This brings us to the fourth characteristic mentioned within NIST SP 800-145 which is rapid elasticity. Rapid elasticity refers to the concept of being able to rapidly scale up or down virtual resources to meet the user’s demand in a manner that makes computing resources seem unlimited. This means that if the consumer has a need for 1,000 virtual machines, they can scale their environment to use 1,000 virtual machines without having to contact a human to request for more physical infrastructure to be built to host those virtual machines and without any time delays (e.g. can be done at any point without a heads up to the CSP). This characteristic is similar to on-demand self-service in the sense that it should not require any human interaction.
The last characteristic mentioned is measured service.
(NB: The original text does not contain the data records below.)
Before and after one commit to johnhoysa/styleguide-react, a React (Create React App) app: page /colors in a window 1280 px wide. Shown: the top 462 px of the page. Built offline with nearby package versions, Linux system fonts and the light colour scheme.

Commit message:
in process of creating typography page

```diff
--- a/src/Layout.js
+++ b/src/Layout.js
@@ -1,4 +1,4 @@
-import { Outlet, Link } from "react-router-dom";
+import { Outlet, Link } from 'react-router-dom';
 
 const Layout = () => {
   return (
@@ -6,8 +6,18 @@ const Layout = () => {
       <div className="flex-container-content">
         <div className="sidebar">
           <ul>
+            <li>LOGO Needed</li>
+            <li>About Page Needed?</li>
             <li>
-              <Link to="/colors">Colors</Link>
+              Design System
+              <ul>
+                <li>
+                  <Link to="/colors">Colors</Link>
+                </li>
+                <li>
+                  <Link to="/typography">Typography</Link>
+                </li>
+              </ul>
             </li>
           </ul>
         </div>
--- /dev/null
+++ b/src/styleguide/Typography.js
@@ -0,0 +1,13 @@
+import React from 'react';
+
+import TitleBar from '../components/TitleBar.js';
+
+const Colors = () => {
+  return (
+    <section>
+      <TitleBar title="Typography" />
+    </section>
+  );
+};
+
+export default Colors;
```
Measured service refers to the ability to monitor, control, and report on resource usage in the cloud. NIST SP 800-145 further elaborates on this concept by stating that “cloud systems automatically control and optimize resource use by leveraging a metering capability at some level of abstraction appropriate to the type of service (e.g. storage, processing, bandwidth, and active user accounts).”
There is a ton more that could be said about the cloud, but we believe that this is just enough information to get a good idea about what the cloud actually is. We know that this blog post was as dry as California, but hang in there, they won’t all be this dry. We hope you learned a lot and that you can now confidently answer the question, “What is the cloud?”.
- Mell, P., & Grance, T. (2011). The NIST Definition of Cloud Computing. NIST. Retrieved from a. https://nvlpubs.nist.gov/nistpubs/Legacy/SP/nistspecialpublication800-145.pdf
- Dhillon, B. (2015). Different Types of Cloud Computing Service Models. [Image] Bluepi. Retrieved from a. https://static.bluepiit.com/blog/wp-content/uploads/sites/2/2015/12/types-of-cloud-computing-models.png
- Chou, D. (2018). Cloud Service Models (IaaS, PaaS, SaaS) Diagram. [Diagram] Blog. Retrieved from a. https://dachou.github.io/assets/20180928-cloud-service-models-20100115.png